To the extent that the health care debate thinks about biotech, the focus is on how quickly generics can be introduced so as to cut immediate costs.
Back in the real world, investors seem dubious about the industry. Xconomy is running a series and concluded: "Luke did a massive analysis of the financial health of all the public biotech companies we follow the Boston area and the news… Well, it wasn’t good." The situation:
Even though jobs have been cut, drug candidates have been shelved, and some last-ditch partnerships have been struck, all that frenzied activity didn’t really add up to a strengthened financial future for a majority of the region’s money-losing companies. The cash crunch has prompted a couple of Massachusetts companies to fold this year . . . a couple more to sell out for a pittance . . . and one company that actually improved its financial position to move to Wisconsin . . . .

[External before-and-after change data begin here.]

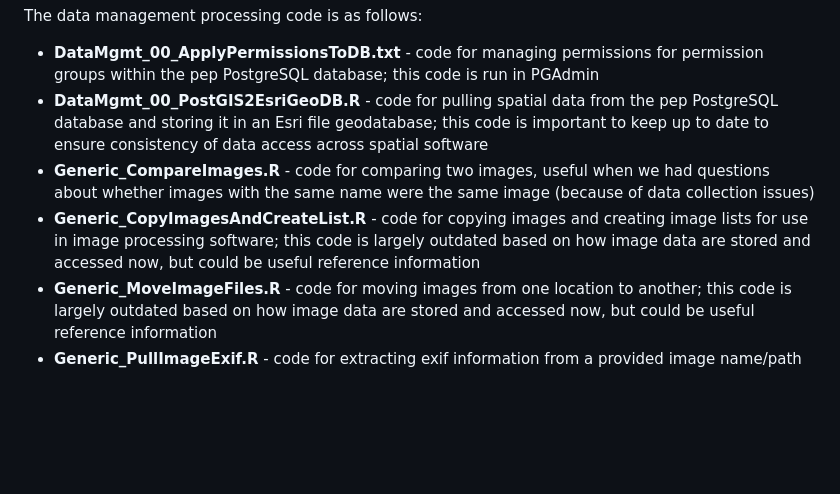
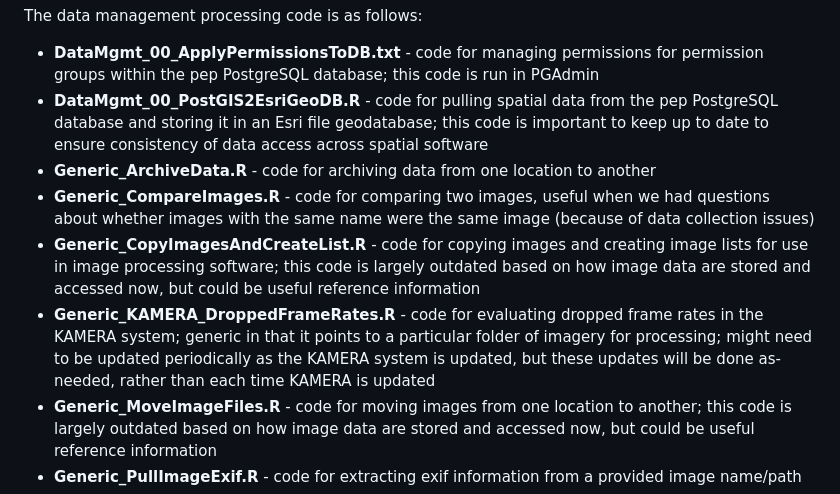
Before and after one commit to staciekoslovsky-noaa/DataManagement, a Markdown page: README.md, the part around the change. GitHub-like rendering; blank space fills up the shorter version.

```diff
--- a/README.md
+++ b/README.md
@@ -5,8 +5,10 @@ This respository contains code for program data management or code that is appli
 The data management processing code is as follows:
 * **DataMgmt_00_ApplyPermissionsToDB.txt** - code for managing permissions for permission groups within the pep PostgreSQL database; this code is run in PGAdmin
 * **DataMgmt_00_PostGIS2EsriGeoDB.R** - code for pulling spatial data from the pep PostgreSQL database and storing it in an Esri file geodatabase; this code is important to keep up to date to ensure consistency of data access across spatial software
+* **Generic_ArchiveData.R** - code for archiving data from one location to another
 * **Generic_CompareImages.R** - code for comparing two images, useful when we had questions about whether images with the same name were the same image (because of data collection issues)
 * **Generic_CopyImagesAndCreateList.R** - code for copying images and creating image lists for use in image processing software; this code is largely outdated based on how image data are stored and accessed now, but could be useful reference information
+* **Generic_KAMERA_DroppedFrameRates.R** - code for evaluating dropped frame rates in the KAMERA system; generic in that it points to a particular folder of imagery for processing; might need to be updated periodically as the KAMERA system is updated, but these updates will be done as-needed, rather than each time KAMERA is updated
 * **Generic_MoveImageFiles.R** - code for moving images from one location to another; this code is largely outdated based on how image data are stored and accessed now, but could be useful reference information
 * **Generic_PullImageExif.R** - code for extracting exif information from a provided image name/path
 * **Grid_00_AssignEEZ+Sea.txt** - the "grid" is the base for ice seal survey planning and abundance estimates; this code assigns individual grid cells to either the Bering, Chukchi, or Beaufort Seas and denotes which grid cells fall in the EEZ
```
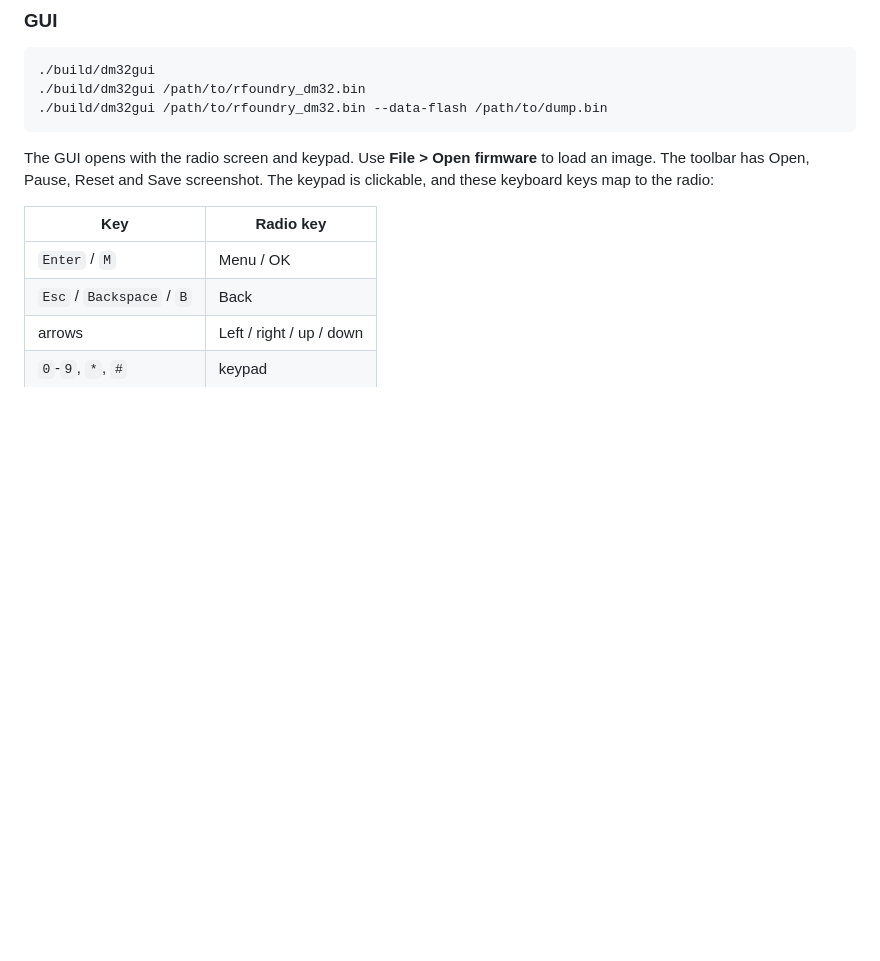
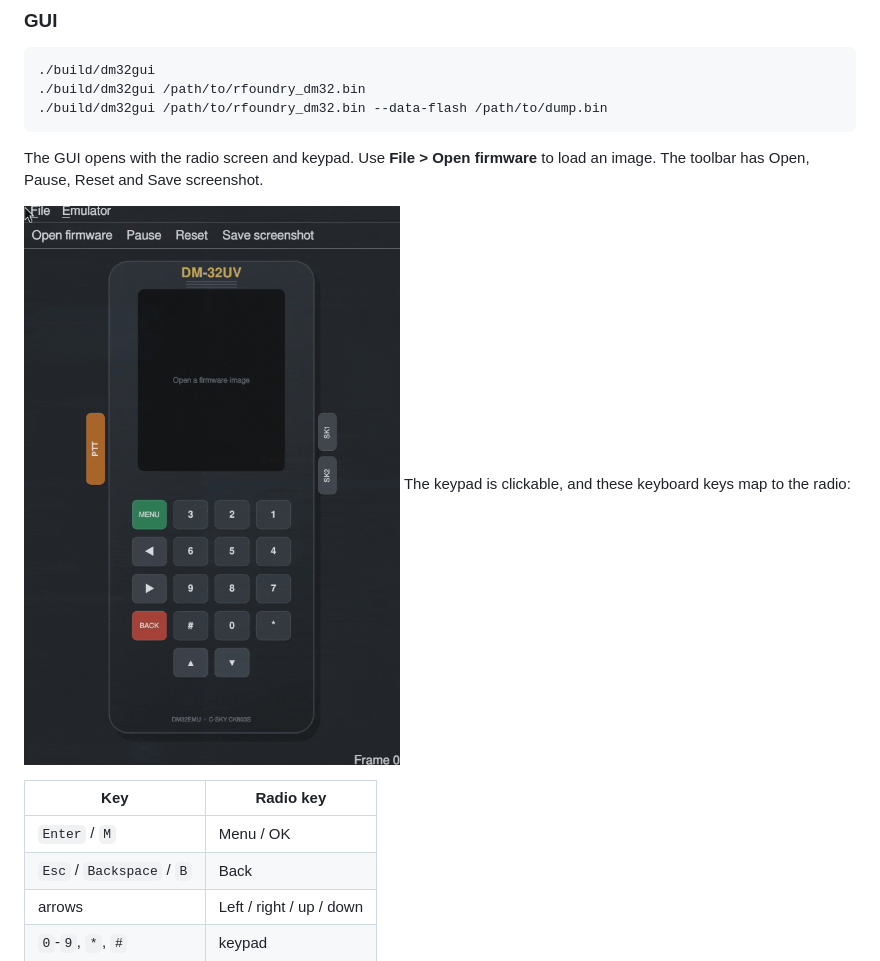
Before and after one commit to SarahRoseLives/DM32EMU, a Markdown page: README.md, the part around the change. Drawn GitHub-style; pictures changed too: docs/dm32gui.gif (added); blank space fills up the shorter version.

Commit message:
Add GUI demo GIF to README

```diff
--- a/README.md
+++ b/README.md
@@ -77,6 +77,8 @@ instruction run takes about 10 seconds on a current desktop.
 
 The GUI opens with the radio screen and keypad. Use **File > Open firmware**
 to load an image. The toolbar has Open, Pause, Reset and Save screenshot.
+
+![DM32EMU GUI demo](docs/dm32gui.gif)
 The keypad is clickable, and these keyboard keys map to the radio:
 
 | Key | Radio key |
```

Rather than worrying about sharing the wealth, the political system should be worrying more about how to produce the wealth in the first place. The Xconomy report is not exactly a harbinger of Spring.